On Sept. 21 the Keystone exams were formally submitted to the IRRC legislative committee, as well as the House and Senate Education Committee
“Text of the regulations is not yet posted but will be eventually, along with the required regulatory analysis document sometime soon,” Callahan said. “Without the text being published, it’s difficult to know what it’s going to say.”
IRRC will meet in Harrisburg on Oct. 22.
The House and Senate Education Committee have until 24 hours before the meeting to take action on the regulations, she allowed.
Testimony of Secretary of Education Gerald L. Zahorchak before the Senate Education Committee in June — available at www.edweek.org — supported the case for stronger high school graduation requirements.
“Let me underscore why business leaders statewide, the State Board of Education, and many of our educational leaders believe there is such a sense of urgency in addressing the need to better prepare our students for college and the workforce,” Zahorchak said, as he made the following points: Approximately 50,000 students graduate each year from a Pennsylvania public high school without demonstrating proficiency on the PSSAs.
A 2009 study by Penn State’s College of Education revealed that only 18 of Pennsylvania’s 500 school districts — making up less than 3 percent of the state’s total public school enrollment — appropriately measure whether their students can read and do math at the 12th grade level in order to award high school diplomas, according to a February 2009 study.
Zahorchak also noted that in 2007-08, 20,394 public high school graduates who enrolled in a public higher education institution required some form of remediation, with a total cost to taxpayers, students, and parents in excess of $26 million.
Finally, it was revealed that 66 percent of business leaders surveyed considered it a high priority that new employees be able to demonstrate that they have the basic skills to enter the workforce.
Colonial School District superintendent Vince Cotter regards the Keystone Exams as a burdensome mandate.
“It’s being imposed on school districts like Colonial that have made AYP (Adequate Yearly Progress) consistently,” Cotter said. “Additionally, it appears to structurally and financially penalize the districts that have previously invested heavily in the development of final exams that are aligned with state and national standards.
“From a practical perspective, the Keystone Exams’ percentage calculated into a student’s final grade appears to be too heavily weighted and further undermines a rigorous curriculum already designed to address national and state standards,” he added.
“Finally, at a time when additional state funding for a district like Colonial is virtually non-existent and local revenues have diminished due to the downturn in the economy along with previously established financial limitations through Act 1, the development of a state testing program that would literally cost millions of dollars should be reconsidered in this current economic environment.”
Gary Puleo can be reached at 610-272-2500, ext. 205, or email@example.com.
This is definitely something that can change at any moment.

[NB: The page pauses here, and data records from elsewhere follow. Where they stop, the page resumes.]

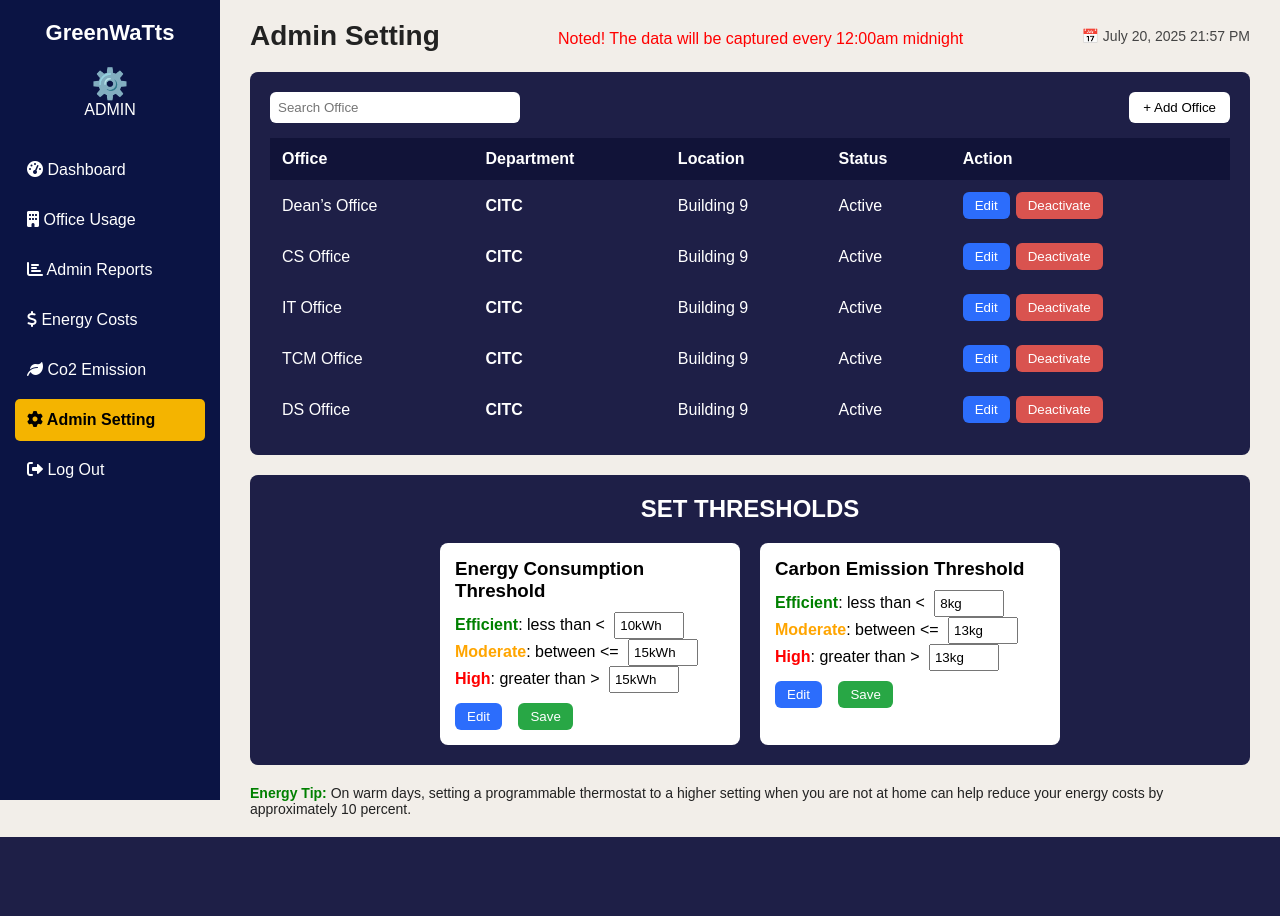
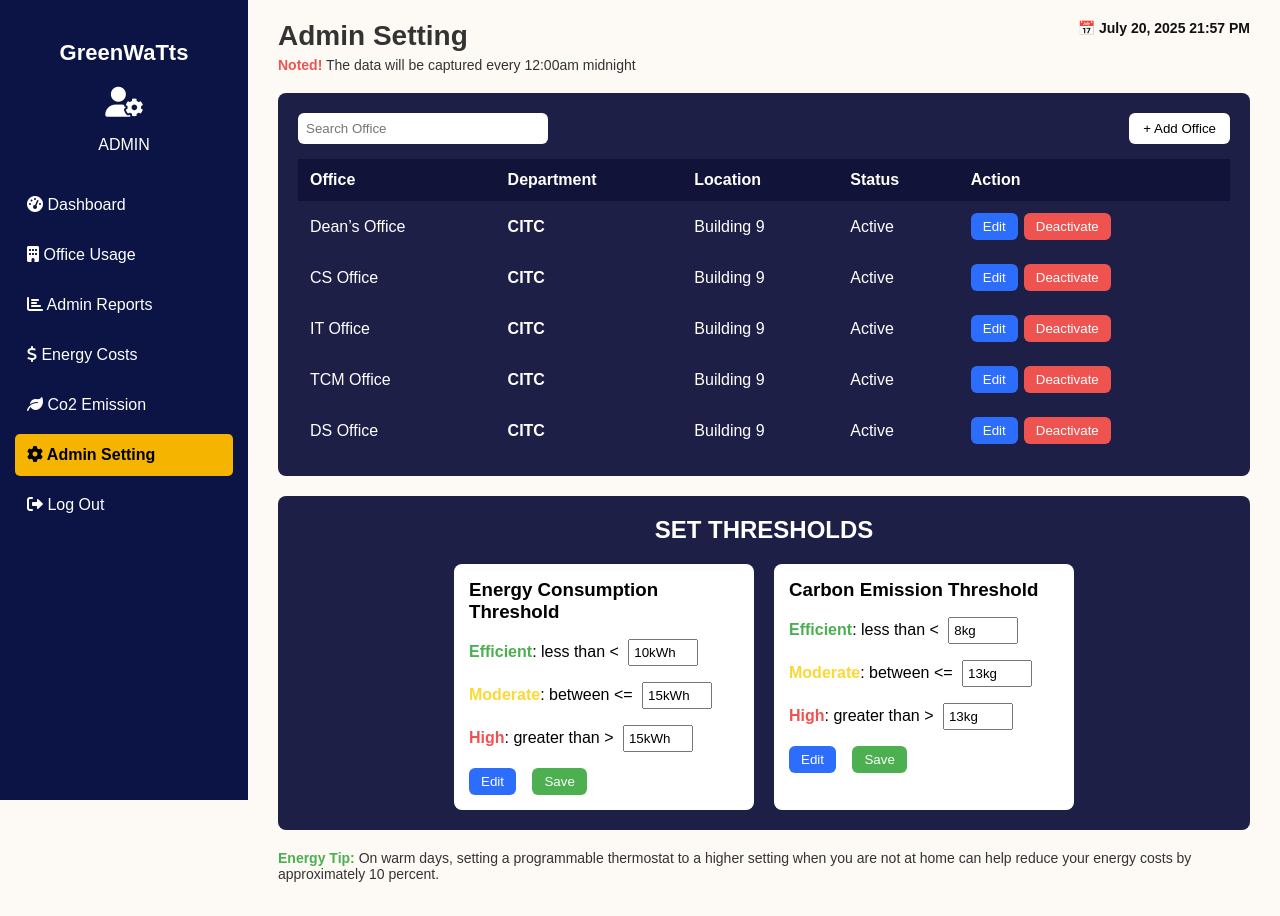
Before and after one commit to KenSanity19/GreenWatts_IoT, a Django app: page /adminpanel/adminSetting/ in a window 1280 px wide. Before the commit the page ends 837 px from the top, so only its background shows below. Run offline with Django 5.2, Linux system fonts and the light colour scheme; parts of the project's set-up code (start-up, migrations or seed data) failed here and were passed over.

Commit message:
Fixed the side bar font texts and size

```diff
--- a/greenwatts/adminpanel/static/adminCss/adminLogin.css
+++ b/greenwatts/adminpanel/static/adminCss/adminLogin.css
@@ -1,7 +1,9 @@
+@import url('common.css');
+
 body {
     margin: 0;
-    font-family: Arial, sans-serif;
-    background: #d3d3d3;
+    font-family: var(--font-family);
+    background: var(--bg-light-gray);
     display: flex;
     height: 100vh;
 }
--- a/greenwatts/adminpanel/static/adminCss/adminSetting.css
+++ b/greenwatts/adminpanel/static/adminCss/adminSetting.css
@@ -1,14 +1,17 @@
+@import url('common.css');
+
 /* Reset */
 * {
   margin: 0;
   padding: 0;
   box-sizing: border-box;
-  font-family: Arial, sans-serif;
+  font-family: var(--font-family);
 }
 
 body {
-  background: #f2eee9;
-  color: #222;
+  display: flex;
+  background: var(--bg-main);
+  color: var(--text-primary);
 }
 
 .container {
@@ -17,17 +20,27 @@ body {
 
 /* Sidebar */
 .sidebar {
-  width: 220px;
-  background: #0b1444; /* deep navy blue */
-  color: white;
+  width: 248px;
+  background: var(--bg-sidebar); /* deep navy blue */
+  color: var(--text-white);
   height: 100vh;
   padding: 20px 15px;
 }
 
 .logo {
-  font-size: 22px;
+  margin-top: 20px;
+  font-size: var(--font-size-lg);
   text-align: center;
   margin-bottom: 20px;
+}
+
+p {
+    display: block;
+    margin-block-start: 1em;
+    margin-block-end: 1em;
+    margin-inline-start: 0px;
+    margin-inline-end: 0px;
+    unicode-bidi: isolate;
 }
 
 .admin-section {
@@ -35,9 +48,7 @@ body {
   margin-bottom: 30px;
 }
 
-.admin-icon {
-  font-size: 30px;
-}
+
 
 .sidebar nav a {
   display: block;
@@ -63,22 +74,36 @@ body {
 header {
   display: flex;
   justify-content: space-between;
-  align-items: center;
+  align-items: flex-start;
   flex-wrap: wrap;
 }
 
 header h1 {
-  font-size: 28px;
+  font-size: var(--font-size-xl);
+  margin: 0;
 }
 
-header .note {
-  color: red;
-  margin-top: 5px;
+.header-left {
+  display: flex;
+  flex-direction: column;
 }
 
-header .datetime {
-  font-size: 14px;
-  color: #444;
+.note {
+  font-size: var(--font-size-sm);
+  margin: 5px 0 0 0;
+}
+
+.red-text {
+  color: var(--color-red);
+  font-weight: bold;
+}
+
+.date-time {
+  font-size: var(--font-size-sm);
+  color: #111;
+  font-weight: bold;
+  text-align: right;
+  margin-left: auto;
 }
 
 /* Office Table */
@@ -138,8 +163,8 @@ table thead {
 }
 
 .deactivate-btn {
-  background: #d9534f;
-  color: #fff;
+  background: var(--color-red);
+  color: var(--text-white);
   border: none;
   padding: 6px 12px;
   border-radius: 6px;
@@ -149,7 +174,7 @@ table thead {
 /* Thresholds */
 .thresholds {
   background: #1e1f47;
-  color: #fff;
+  color: var(--text-white);
   padding: 20px;
   margin: 20px 0;
   border-radius: 8px;
@@ -190,8 +215,8 @@ table thead {
 }
 
 .save-btn {
-  background: #28a745;
-  color: #fff;
+  background: var(--color-green);
+  color: var(--text-white);
   border: none;
   padding: 6px 12px;
   margin-left: 6px;
@@ -201,27 +226,27 @@ table thead {
 
 /* Threshold Colors */
 .efficient {
-  color: green;
+  color: var(--color-green);
   font-weight: bold;
 }
 
 .moderate {
-  color: orange;
+  color: var(--color-orange);
   font-weight: bold;
 }
 
 .high {
-  color: red;
+  color: var(--color-red);
   font-weight: bold;
 }
 
 /* Footer */
 footer {
   margin-top: 20px;
-  font-size: 14px;
+  font-size: var(--font-size-sm);
 }
 
 footer .tip span {
-  color: green;
+  color: var(--color-green);
   font-weight: bold;
 }
--- /dev/null
+++ b/greenwatts/adminpanel/static/adminCss/common.css
@@ -0,0 +1,27 @@
+:root {
+  --font-family: Arial, sans-serif;
+  --bg-main: #fdfaf6;
+  --bg-sidebar: #0b1444;
+  --bg-light-gray: #d3d3d3;
+  --text-primary: #333;
+  --text-white: white;
+  --text-black: black;
+  --color-accent: #f4b400;
+  --color-red: #ef5350;
+  --color-green: #4caf50;
+  --color-orange: #fdd835;
+  --color-navy: #0b1444;
+  --color-dark-gray: #424242;
+  --font-size-xs: 12px;
+  --font-size-sm: 14px;
+  --font-size-md: 16px;
+  --font-size-lg: 22px;
+  --font-size-xl: 28px;
+  --font-size-xxl: 30px;
+  --font-size-xxxl: 90px;
+  --font-size-xxxxl: 36px;
+}
+
+.admin-icon {
+  font-size: var(--font-size-xxl);
+}
--- a/greenwatts/adminpanel/templates/adminCosts.html
+++ b/greenwatts/adminpanel/templates/adminCosts.html
@@ -6,6 +6,7 @@
     <meta charset="UTF-8" />
     <meta name="viewport" content="width=device-width, initial-scale=1.0" />
     <title>GreenWatts - Costs</title>
+    <link rel="stylesheet" href="{% static 'adminCss/common.css' %}" />
     <link rel="stylesheet" href="{% static 'adminCss/adminCosts.css' %}" />
     <link
       rel="stylesheet"
@@ -19,7 +20,7 @@
     <div class="sidebar">
       <h2 class="logo">GreenWaTts</h2>
       <div class="admin-section">
-        <div class="admin-icon">⚙️</div>
+        <div class="admin-icon"><i class="fas fa-user-cog"></i></div>
         <p>ADMIN</p>
       </div>
 
--- a/greenwatts/adminpanel/templates/adminDashboard.html
+++ b/greenwatts/adminpanel/templates/adminDashboard.html
@@ -7,6 +7,7 @@
     <meta name="viewport" content="width=device-width, initial-scale=1.0" />
     <title>GreenWatts Admin Dashboard</title>
     <!-- correct relative path -->
+    <link rel="stylesheet" href="{% static 'adminCss/common.css' %}" />
     <link rel="stylesheet" href="{% static 'adminCss/adminDashboard.css' %}" />
     <link
       rel="stylesheet"
@@ -19,7 +20,7 @@
     <div class="sidebar">
       <h2 class="logo">GreenWaTts</h2>
       <div class="admin-section">
-        <div class="admin-icon">⚙️</div>
+        <div class="admin-icon"><i class="fas fa-user-cog"></i></div>
         <p>ADMIN</p>
       </div>
 
--- a/greenwatts/adminpanel/templates/adminReports.html
+++ b/greenwatts/adminpanel/templates/adminReports.html
@@ -6,6 +6,7 @@
     <meta charset="UTF-8" />
     <meta name="viewport" content="width=device-width, initial-scale=1.0" />
     <title>GreenWatts - Reports</title>
+    <link rel="stylesheet" href="{% static 'adminCss/common.css' %}" />
     <link rel="stylesheet" href="{% static 'adminCss/adminReports.css' %}" />
     <link
       rel="stylesheet"
@@ -18,7 +19,7 @@
     <div class="sidebar">
       <h2 class="logo">GreenWaTts</h2>
       <div class="admin-section">
-        <div class="admin-icon">⚙️</div>
+        <div class="admin-icon"><i class="fas fa-user-cog"></i></div>
         <p>ADMIN</p>
       </div>
 
--- a/greenwatts/adminpanel/templates/adminSetting.html
+++ b/greenwatts/adminpanel/templates/adminSetting.html
@@ -6,6 +6,7 @@
     <meta charset="UTF-8" />
     <meta name="viewport" content="width=device-width, initial-scale=1.0" />
     <title>Admin Setting - GreenWatts</title>
+    <link rel="stylesheet" href="{% static 'adminCss/common.css' %}" />
     <link rel="stylesheet" href="{% static 'adminCss/adminSetting.css' %}" />
     <link
       rel="stylesheet"
@@ -13,12 +14,11 @@
     />
   </head>
   <body>
-    <div class="container">
     <!-- Sidebar -->
     <div class="sidebar">
       <h2 class="logo">GreenWaTts</h2>
       <div class="admin-section">
-          <div class="admin-icon">⚙️</div>
+        <div class="admin-icon"><i class="fas fa-user-cog"></i></div>
         <p>ADMIN</p>
       </div>
 
@@ -61,13 +61,16 @@
     </div>
 
     <!-- Main Content -->
-      <main class="main-content">
+    <div class="main-content">
       <header>
+        <div class="header-left">
           <h1>Admin Setting</h1>
           <p class="note">
-            Noted! The data will be captured every 12:00am midnight
+            <span class="red-text">Noted!</span> The data will be captured every
+            12:00am midnight
           </p>
-          <div class="datetime">📅 July 20, 2025 21:57 PM</div>
+        </div>
+        <div class="date-time">📅 July 20, 2025 21:57 PM</div>
       </header>
 
       <!-- Office Table -->
@@ -195,7 +198,6 @@
           reduce your energy costs by approximately 10 percent.
         </p>
       </footer>
-      </main>
     </div>
   </body>
 </html>
--- a/greenwatts/adminpanel/templates/carbonEmission.html
+++ b/greenwatts/adminpanel/templates/carbonEmission.html
@@ -6,6 +6,7 @@
     <meta charset="UTF-8" />
     <meta name="viewport" content="width=device-width, initial-scale=1.0" />
     <title>GreenWatts - Carbon Emission</title>
+    <link rel="stylesheet" href="{% static 'adminCss/common.css' %}" />
     <link rel="stylesheet" href="{% static 'adminCss/carbonEmission.css' %}" />
     <link
       rel="stylesheet"
@@ -19,7 +20,7 @@
     <div class="sidebar">
       <h2 class="logo">GreenWaTts</h2>
       <div class="admin-section">
-        <div class="admin-icon">⚙️</div>
+        <div class="admin-icon"><i class="fas fa-user-cog"></i></div>
         <p>ADMIN</p>
       </div>
 
--- a/greenwatts/adminpanel/templates/officeUsage.html
+++ b/greenwatts/adminpanel/templates/officeUsage.html
@@ -6,6 +6,7 @@
     <meta charset="UTF-8" />
     <meta name="viewport" content="width=device-width, initial-scale=1.0" />
     <title>GreenWatts - Office Usage</title>
+    <link rel="stylesheet" href="{% static 'adminCss/common.css' %}" />
     <link rel="stylesheet" href="{% static 'adminCss/officeUsage.css' %}" />
     <link
       rel="stylesheet"
@@ -19,7 +20,7 @@
     <div class="sidebar">
       <h2 class="logo">GreenWaTts</h2>
       <div class="admin-section">
-        <div class="admin-icon">⚙️</div>
+        <div class="admin-icon"><i class="fas fa-user-cog"></i></div>
         <p>ADMIN</p>
       </div>
 
```
Also changed, not shown: TODO.md (deleted, +0 -6 lines), TODO2.md (deleted, +0 -2 lines), greenwatts/adminpanel/static/adminCss/adminCosts.css (+10 -10 lines), greenwatts/adminpanel/static/adminCss/adminDashboard.css (+31 -31 lines), greenwatts/adminpanel/static/adminCss/adminReports.css (+10 -11 lines), greenwatts/adminpanel/static/adminCss/carbonEmission.css (+10 -10 lines), greenwatts/adminpanel/static/adminCss/officeUsage.css (+9 -7 lines), greenwatts/adminpanel/templates/adminLogin.html (+15 -3 lines). Lines whose indentation alone changed are shown as unchanged.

Legislators are dealing with this and the budget at the same time.
Thanks for reading.